The film stars Nicole Kidman as Satine, a star dancer who has a deadly secret; she is dying of tuberculosis. This is not a secret from the audience, which learns it early on, but from Christian (Ewan McGregor), the would-be writer who loves her. Toulouse-Lautrec (John Leguizamo), the dwarf artist, lives above Christian, and one day comes crashing through the ceiling of their flimsy tenement, sparking a friendship and collaboration: They will write a show to spotlight Satine's brilliance, as well as truth, beauty, freedom and love. (I was reminded of Gene Kelly and Donald O'Connor's motto in Singin' in the RainDignity. Always dignity.) The show must be financed; enter the venal Duke of Worcester (Richard Roxburgh), who wants to pay for the show and for Satine's favors. The ringmaster is Zidler (Jim Broadbent), impresario of the Moulin Rouge.

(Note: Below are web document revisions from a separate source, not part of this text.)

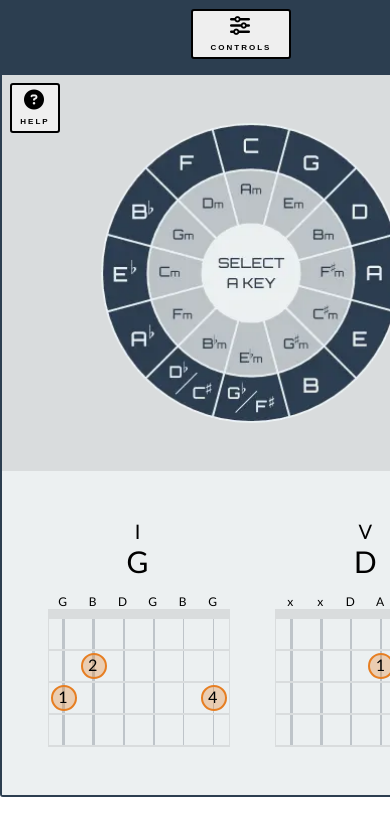
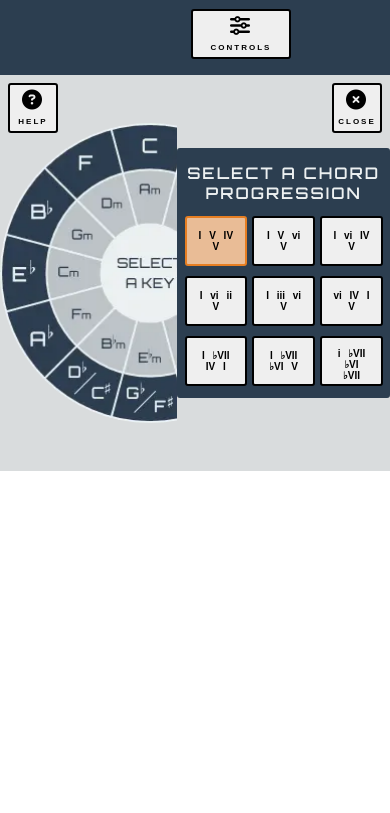
Before and after one commit to PhantomPWR/chord-progression-pocket-guide, a plain HTML site: page index.html in a window 390 px wide. Both pictures are taken after a click on the button "CONTROLS". Shown: the part 66-879 px from the top of the page. After the commit the page ends 844 px from the top, so only its background shows below. Drawn offline with Linux system fonts and the light colour scheme.

Commit message:
Start show & hide elements based on screen size

```diff
--- a/assets/css/styles.css
+++ b/assets/css/styles.css
@@ -67,6 +67,25 @@ button.active {
     background-color: #e9bc96;
 }
 
+/* Sliding Drawer Containers */
+
+.drawer,
+.drawer.in {
+    transition: 300ms all ease-in-out;
+}
+.drawer {
+    position: fixed;
+    width: 100%;
+    z-index: 1;
+}
+
+#controlDrawer {
+    left: -100%;
+}
+
+#controlDrawer.in {
+    left: 0;
+}
 
 
 /* -- TYPOGRAPHY & COLOURS -- */
--- a/assets/js/script.js
+++ b/assets/js/script.js
@@ -1,3 +1,7 @@
+/*
+ * Handle header display on mobile phones
+ */
+
 // Set global variables
 const mediaQueryList = [
     window.matchMedia('(max-width: 414px)'),
@@ -6,8 +10,14 @@ const mediaQueryList = [
 const mobileHeader = document.getElementById("mobileHeader");
 const siteTitle = document.getElementById("siteTitle");
 const mobileButtons = document.getElementById("mobileButtons");
+const controlArea = document.getElementById("controls");
+const controlDrawer = document.getElementById("controlDrawer");
+const helpDrawer = document.getElementById("helpDrawer");
+const drawer = document.getElementsByClassName("drawer");
+const mobileControlBtn = document.getElementById("controlAreaBtn");
+const closeDrawerBtns = document.getElementsByTagName("button");
 
-// Detect mobile phone & display mobile header
+// Detect mobile phone & handle element display
     window.addEventListener('load', function() {
 
     for (let mediaQuery of mediaQueryList) {
@@ -22,11 +32,47 @@ for (let mediaQuery of mediaQueryList) {
 
             // Display mobile header
             mobileHeader.style.display = 'flex';
-    } else {
 
-        // Hide mobile header on desktop & tablet
-        mobileHeader.style.display = 'none';
+            // Move control area into control drawer
+            controlDrawer.appendChild(controlArea);
+
         }
     }
 
     });
+
+
+
+// closeDrawerBtns.forEach(closeDrawerBtn => {
+
+//     addEventListener("click", function handleClick(event) {
+//         console.log("Close button clicked", event);
+//         controlDrawer.classList.remove("in");
+//     });
+
+// });
+
+console.log(drawer);
+
+document.addEventListener("DOMContentLoaded", function() {
+
+    for (let closeDrawerBtn of closeDrawerBtns) {
+        closeDrawerBtn.addEventListener("click", function() {
+            if (this.getAttribute("type") === "close") {
+                console.log("Close button clicked");
+                // drawer.classList.remove("in");
+            }
+        });
+    }
+
+});
+
+
+
+
+
+
+// Mobile phone control area button
+mobileControlBtn.addEventListener("click", function() {
+    controlDrawer.classList.add("in");
+});
--- a/index.html
+++ b/index.html
@@ -27,21 +27,22 @@
 
             <div id="mobileButtons">
 
-                <!-- Controls Button -->
-                <button class="controls-btn">
+                <!-- Control Area Button -->
+                <button id="controlAreaBtn" class="controls-btn">
                     <i class="fa-solid fa-sliders"></i>
                     <span class="uppercase">Controls</span>
                 </button>
 
                 <!-- Help Button -->
-                <button class="help-btn">
+                <button class="help-btn drawer-btn">
                     <i class="fa-solid fa-circle-question"></i>
                     <span class="uppercase">Help</span>
                 </button>
             </div>
 
         </header>
-
+        <div id="helpDrawer" class="drawer">Contains Help Information</div>
+        <div id="controlDrawer" class="drawer"></div>
         <!-- Control Area -->
         <section id="controls" class="control-area">
 
@@ -81,8 +82,8 @@
                 </div>
             </div>
 
-            <!-- Modal Close Button -->
-            <button id="controlAreaClose" class="close-btn">
+            <!-- Drawer Close Button -->
+            <button id="controlDrawerClose" class="close-btn" type="close">
                 <i class="fa-solid fa-circle-xmark"></i>
                 <span class="uppercase">Close</span>
             </button>
```
Lines whose indentation alone changed are shown as unchanged.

Each of these characters is seen in terms of their own fantasies about themselves. Toulouse-Lautrec, for example, is flamboyant and romantic; Christian is lonely and lovelorn; Satine has a good heart and only seems to be a bad girl; Zidler pretends to be all business but is a softy, and the Duke can be so easily duped because being duped is the essence of his role in life. Those who think they can buy affection are suckers; a wise man is content to rent it.

The movie was directed by Baz Luhrmann, an Australian with a background in opera, whose two previous films were also experiments in exuberant excess. Strictly Ballroom made a ballroom competition into a flamboyant theatrical exercise, and his William Shakespeare's Romeo + Juliet updated the play into a contempo teenage rumble. He constructs Moulin Rouge! with the melodrama of a 19th century opera, the Technicolor brashness of a 1950s Hollywood musical and the quick-cutting frenzy of a music video. Nothing is really period about the movie -- it's like a costume revue taking place right now, with hit songs from the 1970s and 1980s (you will get the idea if I mention that Jim Broadbent sings Like a Virgin).

I am often impatient with directors who use so many cuts their films seem to have been fed through electric fans. For Luhrmann and this material, it is the right approach. He uses so many different setups and camera angles that some of the songs seem to be cut not on every word of the lyrics, but on every syllable. There's no breathing room. The whole movie is on the same manic pitch as O'Connor's Make 'em Laugh number in Singin' in the Rain. Everything is screwed to a breakneck pitch, as if the characters have died and their lives are flashing before our eyes.

This means the actors do not create their characters but embody them. Who is Satine? A leggy redhead who can look like a million in a nightclub costume, and then melt into a guy's arms. Who is Christian? A man who embodies longing with his eyes and sighs -- whose very essence, whose entire being, is composed of need for Satine. With the Duke, one is reminded of silent films in which the titles said The Duke, and then he sneered at you.

The movie is all color and music, sound and motion, kinetic energy, broad strokes, operatic excess. While it might be most convenient to see it from the beginning, it hardly makes any difference; walk in at any moment and you'll quickly know who is good and bad, who is in love and why -- and then all the rest is song, dance, spectacular production numbers, protestations of love, exhalations of regret, vows of revenge and grand destructive gestures. It's like being trapped on an elevator with the circus.

Labels: drama, musical, Paris, romance  
Internet Movie Database
Metacritic 66/100  
Tomatometer (critics=76, viewers=90)   
Blu-ray